- [TASK STATEMENT]: Extract all lines that hold "ASII" from the records below.

═════ DATASET ENTRIES

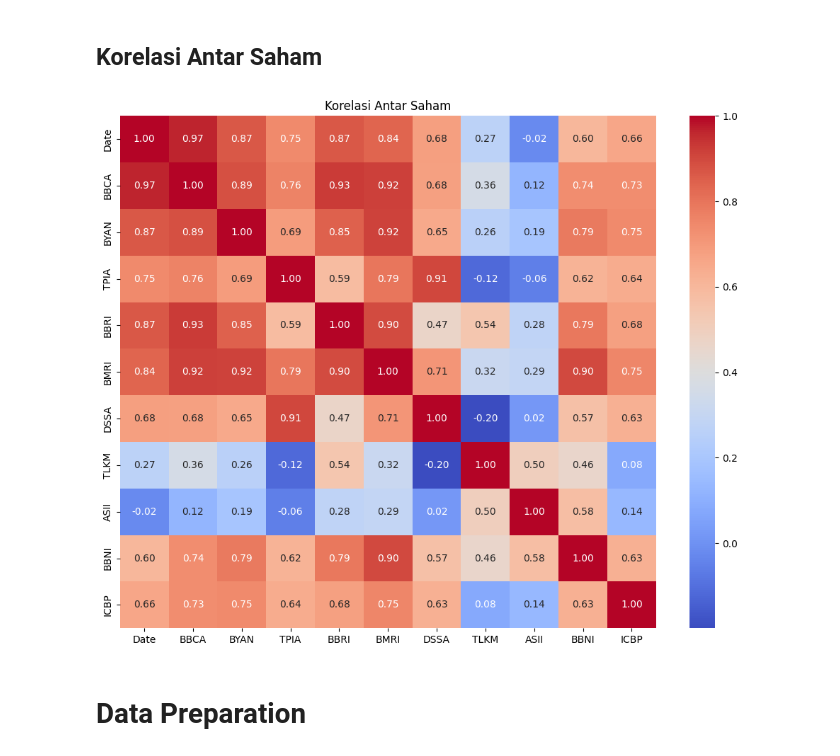
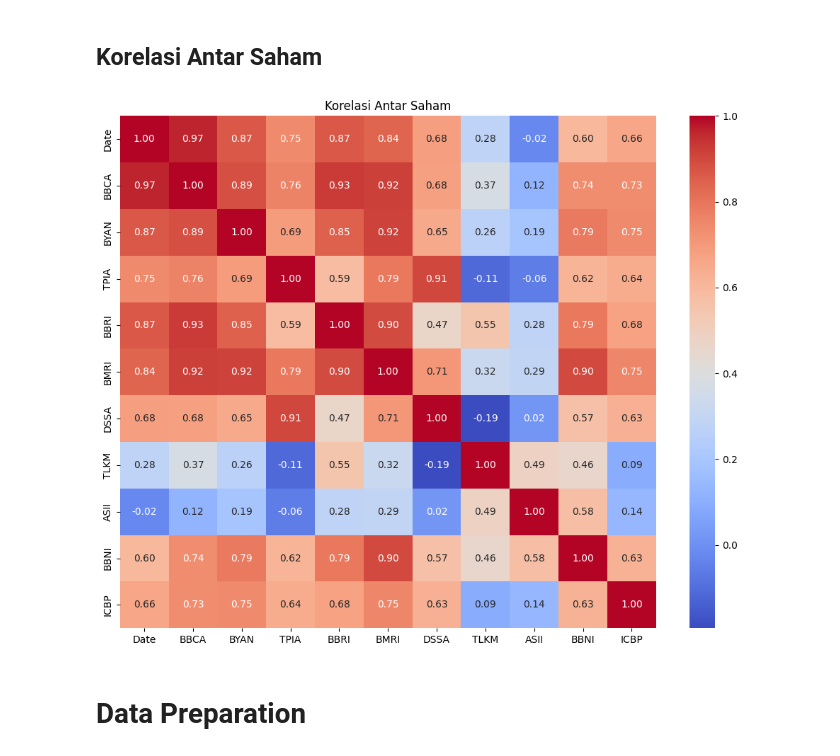
Before and after one commit to Satyavira/render, a Jupyter notebook: Project_Capstone.ipynb, the cells around one changed output. Drawn from its saved outputs; the diff is of its cells as text; code cells hidden in the pictures.

Commit message:
fix: Change missing value handling

```diff
--- a/Project_Capstone.ipynb
+++ b/Project_Capstone.ipynb
@@ -91,0 +86,4 @@ dtype: int64
+# %%
+df_all_ffil = df_all.ffill()
+display(df_all_ffil.loc["2019-06-18"])
+display(df_all_ffil.loc["2019-06-19"])
@@ -96,8 +119,8 @@ df_all.shape
 # %% [markdown]
 ## Mengganti Nama Kolom
 # %%
-df_all.columns = df_all.columns.str.replace('.JK', '', regex=False)
-df_all
+df_all_ffil.columns = df_all_ffil.columns.str.replace('.JK', '', regex=False)
+df_all_ffil
 # %% [output]
 |  | BBCA | BYAN | TPIA | BBRI | BMRI | DSSA | TLKM | ASII | BBNI | ICBP |
 | Date |  |  |  |  |  |  |  |  |  |  |
@@ -136,0 +143,3 @@ df_all
+# %%
+df_all_ffil = df_all_ffil.reset_index()
+df_all_ffil
@@ -145,7 +168,7 @@ Jumlah duplikasi data: 0
 # %% [markdown]
 Karena data yang dibutuhkan merupakan data time series, maka datanya harus berurutan berdasarkan waktu (Kolom `Date`)
 # %%
-df_all = df_all.sort_values(by="Date", ascending=True)
-df_all
+df_all_ffil = df_all_ffil.sort_values(by="Date", ascending=True)
+df_all_ffil
 # %% [output]
 |  | Date | BBCA | BYAN | TPIA | BBRI | BMRI | DSSA | TLKM | ASII | BBNI | ICBP |
@@ -248,13 +271,13 @@ plt.show()
 ## Korelasi Antar Saham
 # %%
 plt.figure(figsize=(10, 8))
-correlation_matrix = df_all.corr()
+correlation_matrix = df_all_ffil.corr()
 sns.heatmap(correlation_matrix, annot=True, cmap='coolwarm', fmt=".2f")
 plt.title("Korelasi Antar Saham")
 plt.tight_layout()
 plt.show()
 # %% [output]
-[figure, old version]
+[figure, new version]
 # %% [markdown]
 # Data Preparation
 # %% [markdown]
```
Also changed, not shown: parts of 17 cells of this notebook.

══════════

- [PROBLEM SOLUTION]:
 |  | BBCA | BYAN | TPIA | BBRI | BMRI | DSSA | TLKM | ASII | BBNI | ICBP |
 |  | Date | BBCA | BYAN | TPIA | BBRI | BMRI | DSSA | TLKM | ASII | BBNI | ICBP |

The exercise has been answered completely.